end of his developmental team's practice. He was 52.

Johnson, coach of the Austin Toros, was unconscious and in
cardiac arrest when paramedics arrived at Austin Convention Center,
said Warren Hassinger, spokesman for Austin-Travis County Emergency
Medical Services.

Paramedics tried to resuscitate him for 23 minutes before he was
taken to a hospital and pronounced dead, Hassinger added. Mayra
Freeman, a spokeswoman for the medical examiner's office, said
there will be an autopsy.

The Toros postponed home games Friday and Saturday nights, the
NBA Development League said.

"He was one of the most underrated players in the history of
the game, in my opinion, and one of the greatest Celtic
acquisitions of all time," said former Boston teammate Danny
Ainge, now the Celtics' executive director of basketball

"D.J. was a free spirit and a fun personality who loved to
laugh and play the game.
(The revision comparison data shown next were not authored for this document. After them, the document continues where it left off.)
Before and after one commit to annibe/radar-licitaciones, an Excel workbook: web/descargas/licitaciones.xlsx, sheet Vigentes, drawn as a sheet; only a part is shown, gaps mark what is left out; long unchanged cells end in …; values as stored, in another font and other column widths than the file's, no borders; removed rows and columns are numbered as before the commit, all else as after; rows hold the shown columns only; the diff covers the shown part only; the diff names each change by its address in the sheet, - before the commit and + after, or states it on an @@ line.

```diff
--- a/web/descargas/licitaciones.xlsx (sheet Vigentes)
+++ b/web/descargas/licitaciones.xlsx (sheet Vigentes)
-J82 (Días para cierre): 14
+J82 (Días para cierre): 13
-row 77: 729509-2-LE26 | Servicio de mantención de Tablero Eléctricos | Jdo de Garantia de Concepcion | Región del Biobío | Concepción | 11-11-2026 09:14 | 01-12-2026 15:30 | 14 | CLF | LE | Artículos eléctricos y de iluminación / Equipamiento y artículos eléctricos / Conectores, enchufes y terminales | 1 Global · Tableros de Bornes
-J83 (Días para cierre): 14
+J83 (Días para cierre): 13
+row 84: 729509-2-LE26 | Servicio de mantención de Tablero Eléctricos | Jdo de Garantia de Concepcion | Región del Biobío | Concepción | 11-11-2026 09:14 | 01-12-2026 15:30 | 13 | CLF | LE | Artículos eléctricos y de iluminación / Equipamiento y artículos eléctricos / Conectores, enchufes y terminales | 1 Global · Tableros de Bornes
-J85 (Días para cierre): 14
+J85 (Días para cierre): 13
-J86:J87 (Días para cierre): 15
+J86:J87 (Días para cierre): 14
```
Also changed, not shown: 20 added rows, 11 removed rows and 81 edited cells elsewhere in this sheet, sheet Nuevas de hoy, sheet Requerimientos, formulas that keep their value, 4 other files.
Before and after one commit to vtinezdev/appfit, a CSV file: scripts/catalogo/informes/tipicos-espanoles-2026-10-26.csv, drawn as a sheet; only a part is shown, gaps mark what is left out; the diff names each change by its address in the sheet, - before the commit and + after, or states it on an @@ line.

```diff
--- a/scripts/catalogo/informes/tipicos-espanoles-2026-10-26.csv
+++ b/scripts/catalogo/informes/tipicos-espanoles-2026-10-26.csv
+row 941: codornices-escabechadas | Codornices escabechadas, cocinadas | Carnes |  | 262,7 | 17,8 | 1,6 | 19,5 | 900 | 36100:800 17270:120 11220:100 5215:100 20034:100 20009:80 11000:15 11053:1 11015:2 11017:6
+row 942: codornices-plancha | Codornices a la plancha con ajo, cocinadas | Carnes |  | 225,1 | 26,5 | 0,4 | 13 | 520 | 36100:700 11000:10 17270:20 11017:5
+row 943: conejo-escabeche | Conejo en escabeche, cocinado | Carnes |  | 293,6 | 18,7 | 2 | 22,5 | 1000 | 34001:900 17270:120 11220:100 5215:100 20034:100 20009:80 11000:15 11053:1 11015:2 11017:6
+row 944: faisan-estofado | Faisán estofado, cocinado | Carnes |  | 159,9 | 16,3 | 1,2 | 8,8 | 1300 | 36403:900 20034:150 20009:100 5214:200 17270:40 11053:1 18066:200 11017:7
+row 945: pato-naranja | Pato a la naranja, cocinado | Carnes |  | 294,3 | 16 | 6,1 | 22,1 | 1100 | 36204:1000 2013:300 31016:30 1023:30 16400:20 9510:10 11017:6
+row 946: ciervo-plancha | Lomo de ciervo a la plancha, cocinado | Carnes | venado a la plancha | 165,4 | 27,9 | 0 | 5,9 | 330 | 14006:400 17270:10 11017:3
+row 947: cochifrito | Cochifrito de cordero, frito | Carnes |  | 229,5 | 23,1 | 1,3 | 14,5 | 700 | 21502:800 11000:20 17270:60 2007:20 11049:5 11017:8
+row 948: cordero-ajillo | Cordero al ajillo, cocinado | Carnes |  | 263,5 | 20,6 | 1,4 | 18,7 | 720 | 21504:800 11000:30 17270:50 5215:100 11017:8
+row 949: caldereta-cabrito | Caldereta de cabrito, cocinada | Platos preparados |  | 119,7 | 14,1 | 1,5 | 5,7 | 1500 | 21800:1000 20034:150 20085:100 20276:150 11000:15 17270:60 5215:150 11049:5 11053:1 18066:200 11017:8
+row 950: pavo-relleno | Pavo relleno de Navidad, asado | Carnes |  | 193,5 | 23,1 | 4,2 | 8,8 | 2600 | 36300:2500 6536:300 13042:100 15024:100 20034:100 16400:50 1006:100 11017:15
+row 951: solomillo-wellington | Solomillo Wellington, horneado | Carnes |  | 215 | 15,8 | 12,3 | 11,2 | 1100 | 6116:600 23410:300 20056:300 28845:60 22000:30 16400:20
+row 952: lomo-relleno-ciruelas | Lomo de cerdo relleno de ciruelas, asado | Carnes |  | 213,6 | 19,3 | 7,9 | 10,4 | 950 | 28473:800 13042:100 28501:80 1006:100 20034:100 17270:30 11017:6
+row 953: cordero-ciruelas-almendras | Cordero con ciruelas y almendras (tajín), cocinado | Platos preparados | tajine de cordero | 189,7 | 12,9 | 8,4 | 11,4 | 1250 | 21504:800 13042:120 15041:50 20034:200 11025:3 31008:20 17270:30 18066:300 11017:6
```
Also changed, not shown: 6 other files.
We had spoken at length just the other
night about basketball and his excitement about coaching the Austin
Toros. "

Toros spokeswoman Perri Travillion said she was talking with
Johnson on the sidewalk outside the building when he collapsed.
Johnson was joking about getting a parking ticket.

"We were laughing," she said. "He just collapsed."

Travillion said she called 911 and that Johnson never regained
consciousness. She said Johnson did not appear to have overexerted
himself at practice and didn't complain of any discomfort before he

Johnson, a five-time All-Star and one of the top defensive
guards, was part of the last Boston dynasty. He spent 14 seasons in
the league and retired after the 1989-90 season. He played on title
teams with the Celtics in 1984 and 1986 and with the Seattle
SuperSonics in 1979, when he was the NBA finals MVP.

"Whether he was leading his teams to NBA championships or
teaching young men the meaning of professionalism, Dennis Johnson's
contributions to the game went far beyond the basketball court,"
NBA commissioner David Stern said. "Dennis was a man of
extraordinary character with a tremendous passion for the game."

Johnson was a favorite teammate of Bird's, and the two were part
of one of the most memorable plays in Celtics history.

During the fifth game of the 1987 Eastern Conference finals
against Detroit, Bird stole Isiah Thomas' inbounds pass under
Boston's basket and fed Johnson, who drove in for the winning
layup. Boston won the series in seven games but lost to the Los
Angeles Lakers in the NBA finals.

"Dennis was a great player, one of the best teammates I ever
had, and a wonderful person," said Bird, now president of the
Indiana Pacers. "My thoughts and condolences are with his family
at this difficult time."

Bill Laimbeer, the center on that Pistons team, remembered
Johnson as a "great player on a great ballclub."

"He played with passion and grit," Laimbeer said. "It was fun
to play games like that. You always enjoyed it. It made for not
only great games, but great entertainment."

In the 1984 finals, Johnson guarded Magic Johnson effectively in
the last four games. In 1985, he hit a last-second jumper against
Los Angeles that won the fourth game. In 1986, he was part of a
team that featured four Hall of Famers -- Bird, Kevin McHale, Robert
Parish and Bill Walton.

"He was truly one of the good guys to play in the NBA, and he
was a great teammate who was fun to be around," McHale said.

Johnson had a reputation for delivering in big games.
"I hate to lose," he once said. "I accept it when it comes,
but I still hate it. That's the way I am."

He averaged 14.1 points and 5.0 assists for his career. When he
retired, he was the 11th player in NBA history to total 15,000
points and 5,000 assists. Johnson made one all-NBA first team and
one second team. Six times he made the all-defensive first team,
including five consecutive seasons (1979-83).

"As far as a person, he was a great competitor," Sonics
teammate Jack Sikma said. "He wouldn't let things pass. He would
cause some friction if he felt strongly about something, but with
our team that was a good thing."

Johnson was born Sept. 18, 1954, in Compton, Calif. He played at
Pepperdine and was drafted by Seattle in 1976. Johnson was traded
to Phoenix in 1980 and Boston in 1983.

He is survived by his wife, Donna, sons Dwayne and Daniel, and a
daughter, Denise.